■ **WHAT YOU SHOULD DO**: Would you repeat the listing below exactly, with no pictures in it?

[Opening TASK MATERIAL section]

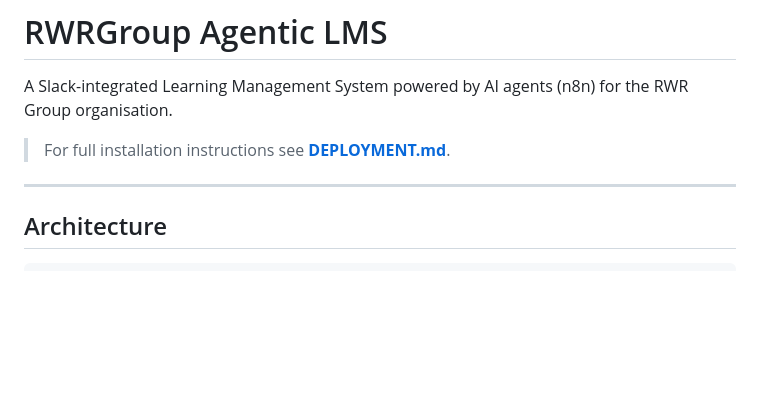
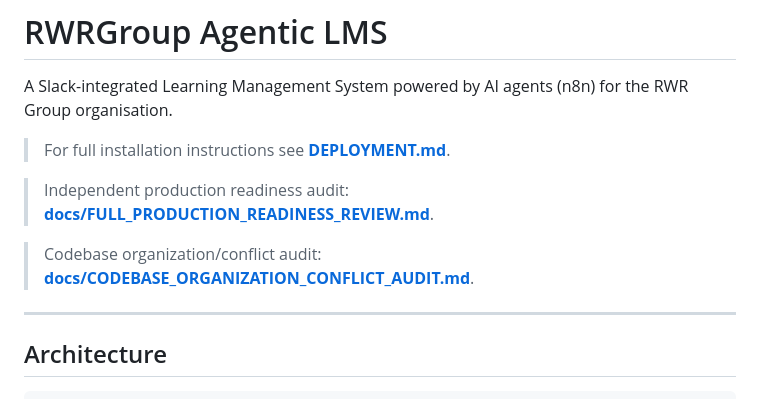
Before and after one commit to sallymayjob/RWRGroupSlackLMS, a Markdown page: README.md, the part around the change. Rendered like a GitHub page; blank space fills up the shorter version.

Commit message:
docs: add codebase organization conflict audit and merge plan

```diff
--- a/README.md
+++ b/README.md
@@ -3,6 +3,10 @@
 A Slack-integrated Learning Management System powered by AI agents (n8n) for the RWR Group organisation.
 
 > For full installation instructions see **[DEPLOYMENT.md](./DEPLOYMENT.md)**.
+
+> Independent production readiness audit: **[docs/FULL_PRODUCTION_READINESS_REVIEW.md](./docs/FULL_PRODUCTION_READINESS_REVIEW.md)**.
+
+> Codebase organization/conflict audit: **[docs/CODEBASE_ORGANIZATION_CONFLICT_AUDIT.md](./docs/CODEBASE_ORGANIZATION_CONFLICT_AUDIT.md)**.
 
 ---
 
```
Also changed, not shown: docs/CODEBASE_ORGANIZATION_CONFLICT_AUDIT.md (added, +195 -0 lines), docs/FULL_PRODUCTION_READINESS_REVIEW.md (added, +342 -0 lines).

[Closing TASK MATERIAL section]

■ **PROBLEM SOLUTION**:
Before and after one commit to sallymayjob/RWRGroupSlackLMS, a Markdown page: README.md, the part around the change. Rendered like a GitHub page; blank space fills up the shorter version.

Commit message:
docs: add codebase organization conflict audit and merge plan

```diff
--- a/README.md
+++ b/README.md
@@ -3,6 +3,10 @@
 A Slack-integrated Learning Management System powered by AI agents (n8n) for the RWR Group organisation.
 
 > For full installation instructions see **[DEPLOYMENT.md](./DEPLOYMENT.md)**.
+
+> Independent production readiness audit: **[docs/FULL_PRODUCTION_READINESS_REVIEW.md](./docs/FULL_PRODUCTION_READINESS_REVIEW.md)**.
+
+> Codebase organization/conflict audit: **[docs/CODEBASE_ORGANIZATION_CONFLICT_AUDIT.md](./docs/CODEBASE_ORGANIZATION_CONFLICT_AUDIT.md)**.
 
 ---
 
```
Also changed, not shown: docs/CODEBASE_ORGANIZATION_CONFLICT_AUDIT.md (added, +195 -0 lines), docs/FULL_PRODUCTION_READINESS_REVIEW.md (added, +342 -0 lines).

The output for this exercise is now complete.